Steam Asks Users if They're Human

Steam, the online gaming platform known for hosting Max Payne, Half Life 2, Skyrim and other top titles, has decided to help thwart malware on the platform by asking users if they’re human.

A CAPTCHA mechanism has been added to its Steam Trading Cards mechanism for any gifting or trading transactions. The cards are virtual collectibles that users can trade back and forth and cash in for rewards in the Steam store.

“We’re updating trading to include a captcha as part of confirmation process,” Steam owner Valve said in a posting. “This is to prevent malware on users’ machines making trades on their behalf. We know it’s a bit of a hassle, and we don’t like making trading harder for users, but we do expect it to significantly help customers who are tricked into downloading and running malware from losing their items.”

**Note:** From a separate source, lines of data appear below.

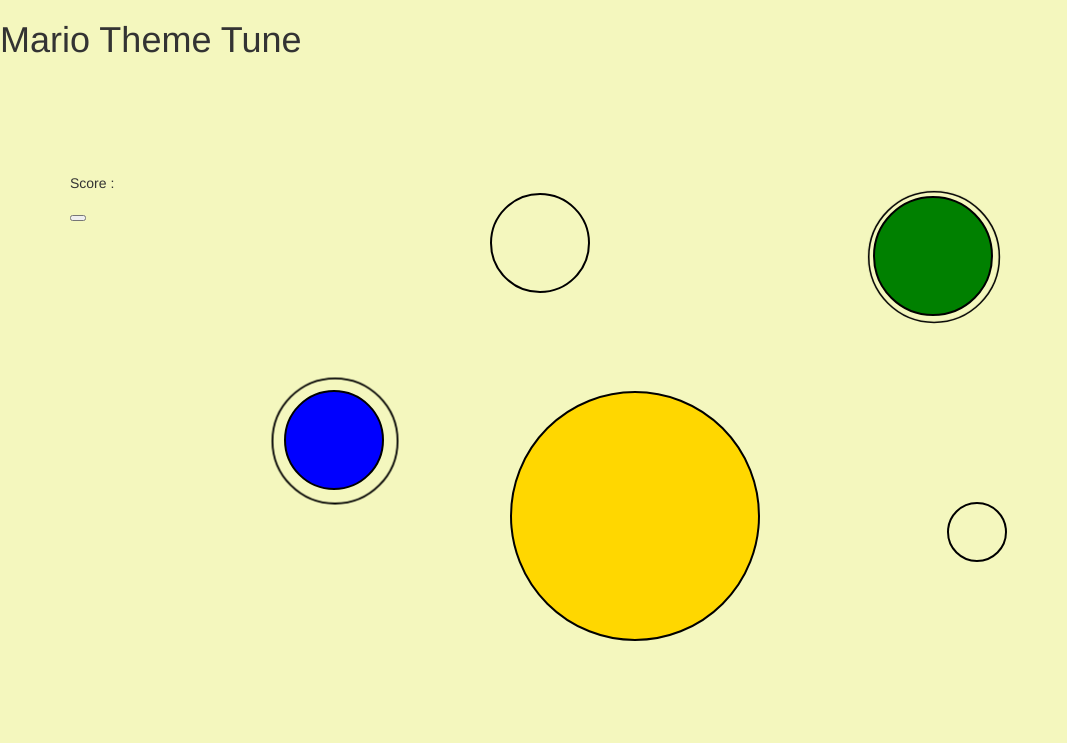
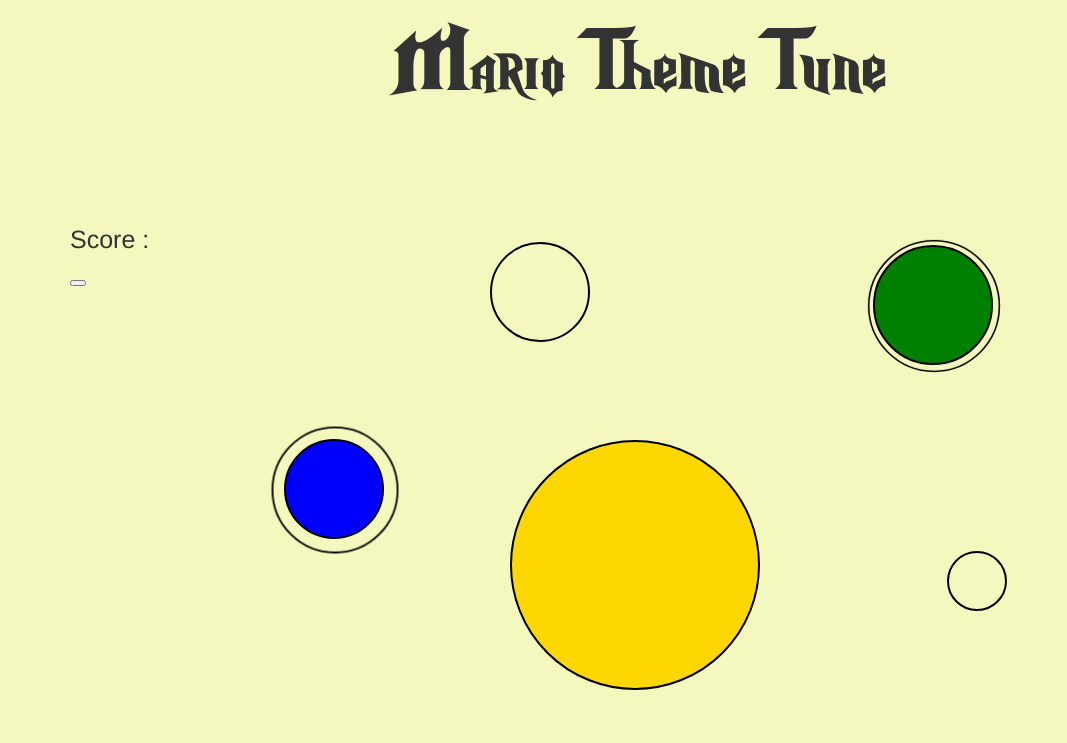
Before and after one commit to jtsang586/SpartaGame, a plain HTML site: page mario.html in a window 1280 px wide. Shown: the whole page, without its empty margins (0-1067 px from the left). Drawn offline with nearby package versions, Linux system fonts and the light colour scheme.

Commit message:
changed styling

```diff
--- a/css/style.css
+++ b/css/style.css
@@ -1,16 +1,23 @@
-/*.circles {
-  width:100px;
-  height: 100px;
-  border: 2px solid black;
-}*/
+@font-face {
+  font-family: 'nightmare';
+  src: url('../Nightmare_Hero_Normal.ttf');
+}
 
 body{
   background-color: #F4F7BE;
 }
 
+h1{
+  font-family: "nightmare";
+  text-align: center;
+  font-size: 90px;
+}
+
+
 h2{
   text-align: center;
   height: 33px;
+  margin-bottom: 0px;
 /*  display: none;*/
 }
 
@@ -39,6 +46,10 @@ h2{
   background-color: gold;
 }
 
+#score{
+  font-size: 25px;
+/*  font-weight: bold;*/
+}
 
 #topLeft {
   width:100px;
--- a/js/main.js
+++ b/js/main.js
@@ -23,7 +23,6 @@ var audio = new Audio("sound/mario.mp3");
 
 //temp variables
 var $audioButton = $("#audio");
-var counter = 0;
 //---------------------------------------------------------------
 //Functions
 function gameStart(){
@@ -119,8 +118,6 @@ function addBeat(circle,animation){
     }
 
     animation.attr("class", "");
-    counter++;
-    console.log(counter);
   }
 
   function addGoodClick(){
--- a/js/main1.js
+++ b/js/main1.js
@@ -23,7 +23,6 @@ var audio = new Audio("sound/7nation.mp3");
 
 //temp variables
 var $audioButton = $("#audio");
-var counter = 0;
 //---------------------------------------------------------------
 //Functions
 function gameStart(){
@@ -221,13 +220,10 @@ function addBeat(circle,animation){
       if (score > 100){
         score -= 100;
         $scoreBoard.html("Score : " + score);
-        console.log(score);
         $("h2").html("MISS!!!");
       }
     }
     animation.attr("class", "");
-    counter++;
-    console.log(counter);
   }
 
   function addGoodClick(){
```
Also changed, not shown: js/end.js (+4 -4 lines).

Steam has excluded a few of the existing third-party trading services from the requirement so they can continue to function.

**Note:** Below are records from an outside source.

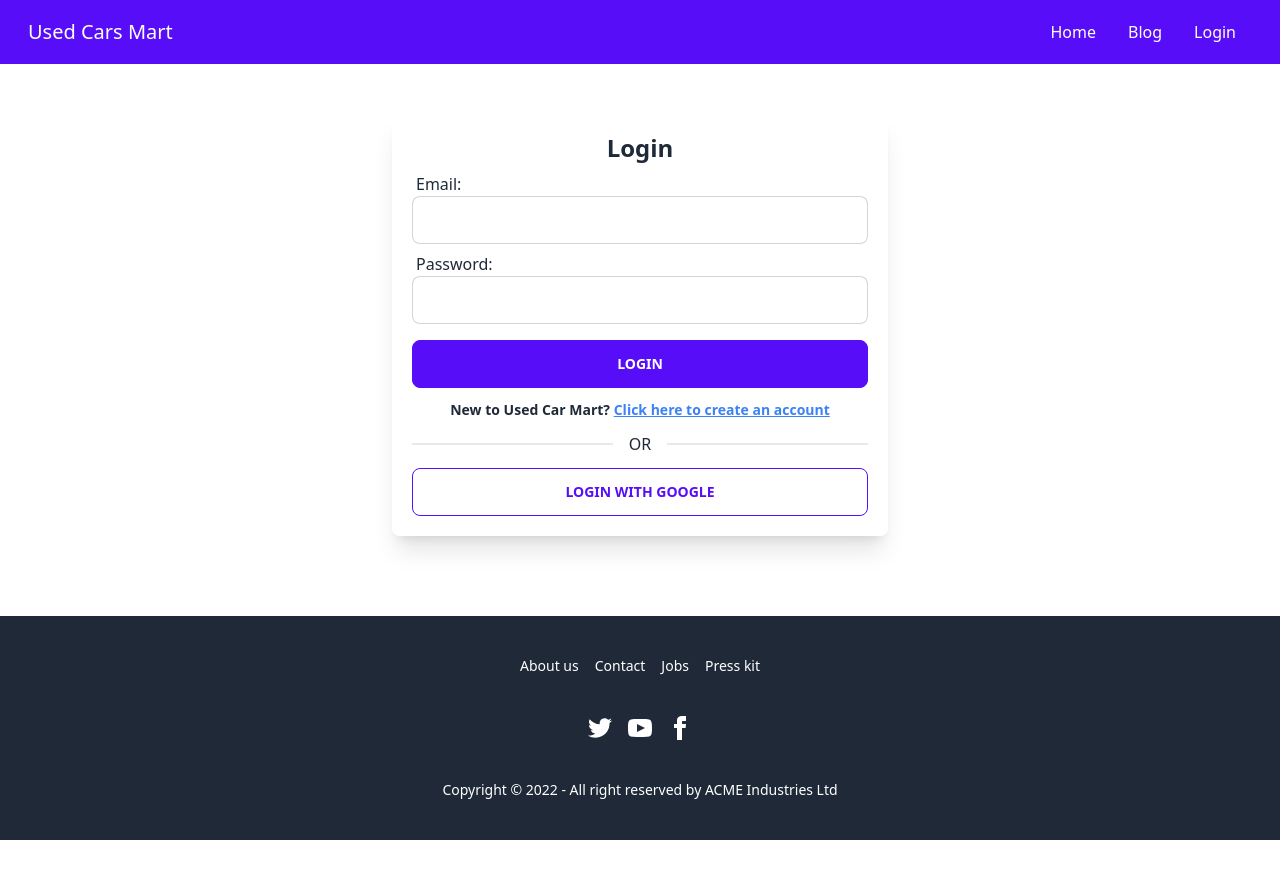
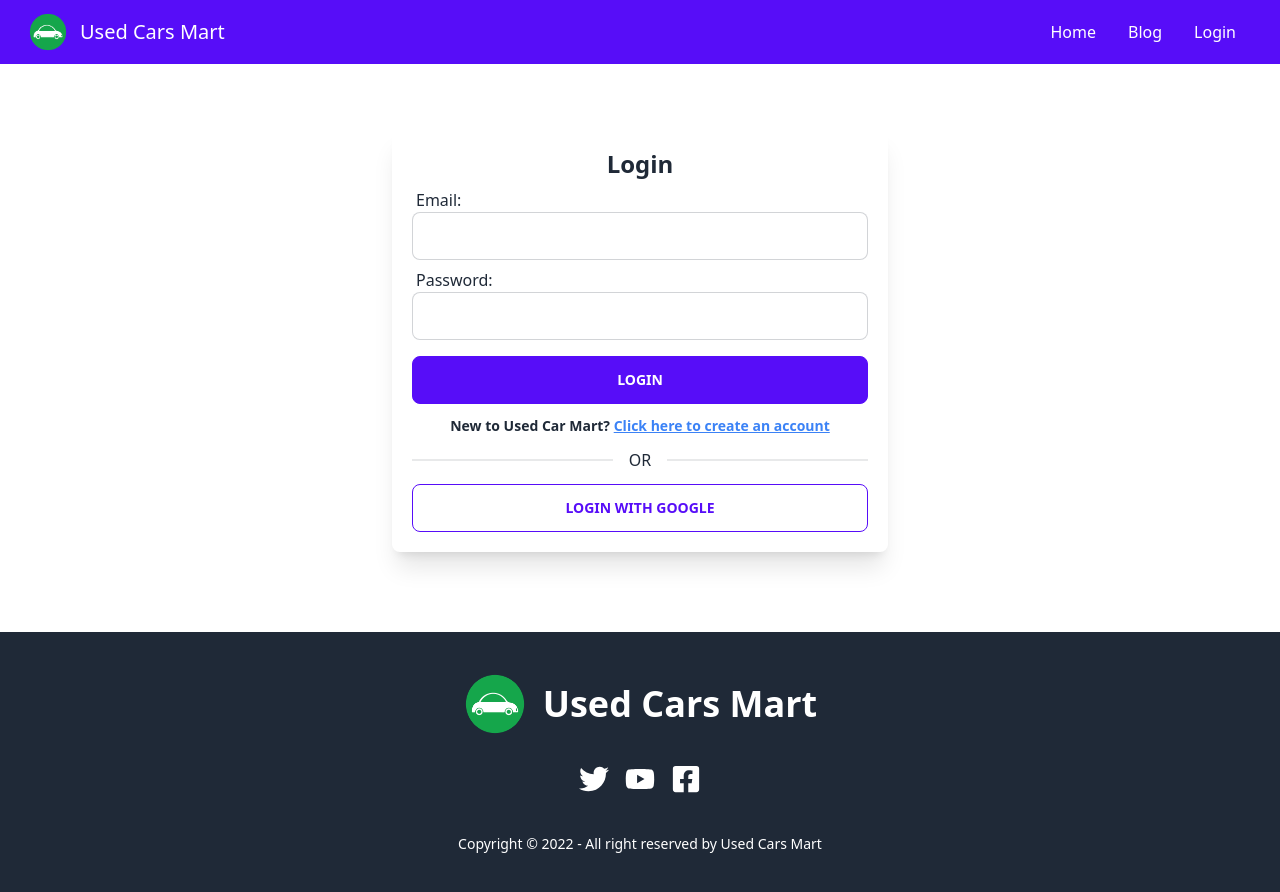
Before and after one commit to sumonkaysar/used-cars-mart-client, a React (Vite) app: page /login in a window 1280 px wide. Before the commit the page ends 840 px from the top, so only its background shows below. Built offline with nearby package versions, Linux system fonts and the light colour scheme; no server answers.

Commit message:
added blog and 404 page

```diff
--- a/src/Layout/Root.jsx
+++ b/src/Layout/Root.jsx
@@ -7,7 +7,7 @@ const Root = () => {
   return (
     <div>
       <Navbar />
-      <div className="pt-28 mb-20 container mx-auto">
+      <div className="pt-32 mb-20 container mx-auto">
         <Outlet />
       </div>
       <Footer />
--- /dev/null
+++ b/src/Pages/ErrorPage/ErrorPage.jsx
@@ -0,0 +1,12 @@
+import errorImg from '../../assets/404/404-error.png';
+
+const ErrorPage = () => {
+
+  return (
+    <div className='w-screen h-screen bg-white flex justify-center items-center overflow-hidden'>
+      <img className='w-full' src={errorImg} alt="404 Not Found" />
+    </div>
+  );
+}
+
+export default ErrorPage;
--- a/src/Pages/Shared/Footer/Footer.jsx
+++ b/src/Pages/Shared/Footer/Footer.jsx
@@ -1,24 +1,35 @@
+import { FaFacebookSquare, FaTwitter, FaYoutube } from "react-icons/fa";
 import { Link } from "react-router-dom";
+import logo from "../../../assets/logo/logo.png";
 
 const Footer = () => {
 
   return (
       <footer className="footer footer-center p-10 bg-gray-800 text-white">
-        <div className="grid grid-flow-col gap-4">
-          <Link to="/" className="link link-hover">About us</Link>
-          <Link to="/" className="link link-hover">Contact</Link>
-          <Link to="/" className="link link-hover">Jobs</Link>
-          <Link to="/" className="link link-hover">Press kit</Link>
+        <div className="grid grid-flow-col gap-4 -mb-3">
+          <Link to="/" className="link link-hover flex gap-4 items-center"><img className="w-16" src={logo} alt="Logo" /> <span className="text-4xl font-semibold">Used Cars Mart</span></Link>
         </div>
         <div>
           <div className="grid grid-flow-col gap-4">
-            <Link to="/"><svg xmlns="http://www.w3.org/2000/svg" width="24" height="24" viewBox="0 0 24 24" className="fill-current"><path d="M24 4.557c-.883.392-1.832.656-2.828.775 1.017-.609 1.798-1.574 2.165-2.724-.951.564-2.005.974-3.127 1.195-.897-.957-2.178-1.555-3.594-1.555-3.179 0-5.515 2.966-4.797 6.045-4.091-.205-7.719-2.165-10.148-5.144-1.29 2.213-.669 5.108 1.523 6.574-.806-.026-1.566-.247-2.229-.616-.054 2.281 1.581 4.415 3.949 4.89-.693.188-1.452.232-2.224.084.626 1.956 2.444 3.379 4.6 3.419-2.07 1.623-4.678 2.348-7.29 2.04 2.179 1.397 4.768 2.212 7.548 2.212 9.142 0 14.307-7.721 13.995-14.646.962-.695 1.797-1.562 2.457-2.549z"></path></svg></Link>
-            <Link to="/"><svg xmlns="http://www.w3.org/2000/svg" width="24" height="24" viewBox="0 0 24 24" className="fill-current"><path d="M19.615 3.184c-3.604-.246-11.631-.245-15.23 0-3.897.266-4.356 2.62-4.385 8.816.029 6.185.484 8.549 4.385 8.816 3.6.245 11.626.246 15.23 0 3.897-.266 4.356-2.62 4.385-8.816-.029-6.185-.484-8.549-4.385-8.816zm-10.615 12.816v-8l8 3.993-8 4.007z"></path></svg></Link>
-            <Link to="/"><svg xmlns="http://www.w3.org/2000/svg" width="24" height="24" viewBox="0 0 24 24" className="fill-current"><path d="M9 8h-3v4h3v12h5v-12h3.642l.358-4h-4v-1.667c0-.955.192-1.333 1.115-1.333h2.885v-5h-3.808c-3.596 0-5.192 1.583-5.192 4.615v3.385z"></path></svg></Link>
+            <Link to="/">
+              <FaTwitter
+                className="text-3xl"
+              />
+            </Link>
+            <Link to="/">
+              <FaYoutube
+                className="text-3xl"
+              />
+            </Link>
+            <Link to="/">
+              <FaFacebookSquare
+                className="text-3xl"
+              />
+            </Link>
           </div>
         </div>
         <div>
-          <p>Copyright © 2022 - All right reserved by ACME Industries Ltd</p>
+          <p>Copyright © 2022 - All right reserved by Used Cars Mart</p>
         </div>
       </footer>
   );
--- a/src/Pages/Shared/Navbar/Navbar.jsx
+++ b/src/Pages/Shared/Navbar/Navbar.jsx
@@ -3,6 +3,7 @@ import { FaBars } from "react-icons/fa";
 import { Link } from "react-router-dom";
 import { toast } from "react-toastify";
 import { AuthContext } from "../../../contexts/AuthProvider";
+import logo from "../../../assets/logo/logo.png";
 
 const Navbar = () => {
   const { user, logout } = useContext(AuthContext);
@@ -30,7 +31,7 @@ const Navbar = () => {
     <nav className="bg-primary text-primary-content fixed w-full z-20">
       <div className="navbar container mx-auto">
         <div className="navbar-start">
-          <Link to='/' className="normal-case text-xl ml-5">Used Cars Mart</Link>
+          <Link to='/' className="normal-case text-xl ml-5 flex items-center gap-3"><img className="w-10" src={logo} alt="Logo" /> Used Cars Mart</Link>
         </div>
         <div className="navbar-end hidden lg:flex">
           <ul className="menu menu-horizontal p-0 items-center">
--- a/src/Routes/Routes.jsx
+++ b/src/Routes/Routes.jsx
@@ -1,12 +1,14 @@
 import { createBrowserRouter } from "react-router-dom";
 import Dashboard from "../Layout/Dashboard";
 import Root from "../Layout/Root";
+import Blog from "../Pages/Blog/Blog";
 import Cars from "../Pages/Cars/Cars";
 import AllBuyers from "../Pages/Dashboard/Admin/AllBuyers/AllBuyers";
 import AllSellers from "../Pages/Dashboard/Admin/AllSellers/AllSellers";
 import ReportedCars from "../Pages/Dashboard/Admin/ReportedCars/ReportedCars";
 import AddCar from "../Pages/Dashboard/Seller/AddCar/AddCar";
 import MyCars from "../Pages/Dashboard/Seller/MyCars/MyCars";
+import ErrorPage from "../Pages/ErrorPage/ErrorPage";
 import Home from "../Pages/Home/Home";
 import Login from "../Pages/Login/Login";
 import Signup from "../Pages/Signup/Signup";
@@ -16,6 +18,7 @@ const router = createBrowserRouter([
   {
     path: '/',
     element: <Root />,
+    errorElement: <ErrorPage />,
     children: [
       {
         path: '/',
@@ -33,11 +36,16 @@ const router = createBrowserRouter([
         path: '/signup',
         element: <Signup />,
       },
+      {
+        path: '/blog',
+        element: <Blog />,
+      },
     ]
   },
   {
     path: '/dashboard',
     element: <PrivateRoute><Dashboard /></PrivateRoute>,
+    errorElement: <ErrorPage />,
     children: [
       {
         path: '/dashboard/myCars',
```
Also changed, not shown: src/Pages/Blog/Blog.jsx (added, +48 -0 lines), src/assets/404/404-error.png (added).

Unfortunately, the update appears to have knocked trades out that were pending. “Just cancelled all my pending trade offers, won't even let me trade main keeps crashing,” one comment reads.

Others were similarly nonplussed, with many requests to turn the CAPTCHA off.

“If people are stupid enough to fall for something that would infect them with malware they deserve it anyway for being stupid,” said one. “I feel like Valve is on a mission to make Steam as annoying a service as possible.”

Even so, the decision to implement additional security is likely a wise one considering that Steam is certainly a target. Recently, its chat service was found to have been hijacked by malware pushers.

What’s Hot on Infosecurity Magazine?